[Change detection outputs]
☆ ☆ ☆

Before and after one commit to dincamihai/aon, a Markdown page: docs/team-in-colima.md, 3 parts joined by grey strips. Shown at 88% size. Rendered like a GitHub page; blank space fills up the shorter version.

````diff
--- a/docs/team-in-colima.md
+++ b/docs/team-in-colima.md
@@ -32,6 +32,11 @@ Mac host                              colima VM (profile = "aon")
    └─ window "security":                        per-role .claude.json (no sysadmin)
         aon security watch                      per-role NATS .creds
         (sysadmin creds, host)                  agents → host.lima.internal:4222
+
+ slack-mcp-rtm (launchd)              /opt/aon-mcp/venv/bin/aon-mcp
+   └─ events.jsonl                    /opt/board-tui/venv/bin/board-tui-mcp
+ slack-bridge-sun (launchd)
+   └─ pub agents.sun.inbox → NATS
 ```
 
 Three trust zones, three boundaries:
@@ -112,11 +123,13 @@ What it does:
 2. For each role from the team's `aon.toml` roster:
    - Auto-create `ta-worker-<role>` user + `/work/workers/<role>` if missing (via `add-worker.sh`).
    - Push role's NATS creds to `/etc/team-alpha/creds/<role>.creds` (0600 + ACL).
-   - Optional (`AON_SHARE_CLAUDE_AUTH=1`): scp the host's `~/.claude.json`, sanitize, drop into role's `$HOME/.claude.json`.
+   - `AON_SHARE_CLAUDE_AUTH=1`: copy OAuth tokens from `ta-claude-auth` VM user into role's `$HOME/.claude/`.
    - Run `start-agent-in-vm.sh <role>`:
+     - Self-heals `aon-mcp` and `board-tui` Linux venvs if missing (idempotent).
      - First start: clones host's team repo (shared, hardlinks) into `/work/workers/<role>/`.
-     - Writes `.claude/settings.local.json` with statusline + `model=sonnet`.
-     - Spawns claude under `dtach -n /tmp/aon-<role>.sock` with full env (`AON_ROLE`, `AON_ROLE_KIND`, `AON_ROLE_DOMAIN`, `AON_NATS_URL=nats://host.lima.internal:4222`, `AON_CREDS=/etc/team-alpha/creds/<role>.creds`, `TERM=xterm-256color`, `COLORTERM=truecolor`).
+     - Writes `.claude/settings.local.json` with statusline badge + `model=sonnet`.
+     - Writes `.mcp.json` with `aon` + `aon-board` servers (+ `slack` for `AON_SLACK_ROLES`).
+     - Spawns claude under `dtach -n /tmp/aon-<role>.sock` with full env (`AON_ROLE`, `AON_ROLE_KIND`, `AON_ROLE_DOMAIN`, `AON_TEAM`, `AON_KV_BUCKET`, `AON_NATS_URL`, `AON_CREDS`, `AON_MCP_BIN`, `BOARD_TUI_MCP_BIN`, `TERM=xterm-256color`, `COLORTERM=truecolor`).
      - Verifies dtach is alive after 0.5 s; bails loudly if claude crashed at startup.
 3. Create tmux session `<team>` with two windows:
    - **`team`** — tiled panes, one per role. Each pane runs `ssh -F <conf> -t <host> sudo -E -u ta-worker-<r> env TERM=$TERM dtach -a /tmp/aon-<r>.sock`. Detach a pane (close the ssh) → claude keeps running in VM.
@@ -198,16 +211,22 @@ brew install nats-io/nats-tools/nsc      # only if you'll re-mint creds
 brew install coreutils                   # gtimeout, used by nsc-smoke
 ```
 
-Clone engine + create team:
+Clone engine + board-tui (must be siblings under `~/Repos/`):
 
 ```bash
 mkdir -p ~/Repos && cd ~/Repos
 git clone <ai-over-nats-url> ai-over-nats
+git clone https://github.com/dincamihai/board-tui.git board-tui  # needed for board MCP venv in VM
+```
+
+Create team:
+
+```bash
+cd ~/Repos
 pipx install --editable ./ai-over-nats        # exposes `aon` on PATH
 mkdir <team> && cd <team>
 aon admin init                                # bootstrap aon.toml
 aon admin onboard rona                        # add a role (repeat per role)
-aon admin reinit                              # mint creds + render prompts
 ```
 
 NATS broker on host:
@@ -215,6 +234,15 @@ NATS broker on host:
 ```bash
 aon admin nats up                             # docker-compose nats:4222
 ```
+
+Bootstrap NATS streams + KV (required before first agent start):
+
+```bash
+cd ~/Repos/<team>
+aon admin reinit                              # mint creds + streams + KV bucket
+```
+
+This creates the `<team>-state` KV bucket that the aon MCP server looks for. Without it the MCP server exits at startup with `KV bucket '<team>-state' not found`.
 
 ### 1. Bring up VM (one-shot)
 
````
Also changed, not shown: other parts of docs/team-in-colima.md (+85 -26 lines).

☆ ☆ ☆

Required action ▸ The required output is a copy of each line in the records where the string "dtach" occurs.

Task answer ▸
-     - Spawns claude under `dtach -n /tmp/aon-<role>.sock` with full env (`AON_ROLE`, `AON_ROLE_KIND`, `AON_ROLE_DOMAIN`, `AON_NATS_URL=nats://host.lima.internal:4222`, `AON_CREDS=/etc/team-alpha/creds/<role>.creds`, `TERM=xterm-256color`, `COLORTERM=truecolor`).
+     - Spawns claude under `dtach -n /tmp/aon-<role>.sock` with full env (`AON_ROLE`, `AON_ROLE_KIND`, `AON_ROLE_DOMAIN`, `AON_TEAM`, `AON_KV_BUCKET`, `AON_NATS_URL`, `AON_CREDS`, `AON_MCP_BIN`, `BOARD_TUI_MCP_BIN`, `TERM=xterm-256color`, `COLORTERM=truecolor`).
      - Verifies dtach is alive after 0.5 s; bails loudly if claude crashed at startup.
    - **`team`** — tiled panes, one per role. Each pane runs `ssh -F <conf> -t <host> sudo -E -u ta-worker-<r> env TERM=$TERM dtach -a /tmp/aon-<r>.sock`. Detach a pane (close the ssh) → claude keeps running in VM.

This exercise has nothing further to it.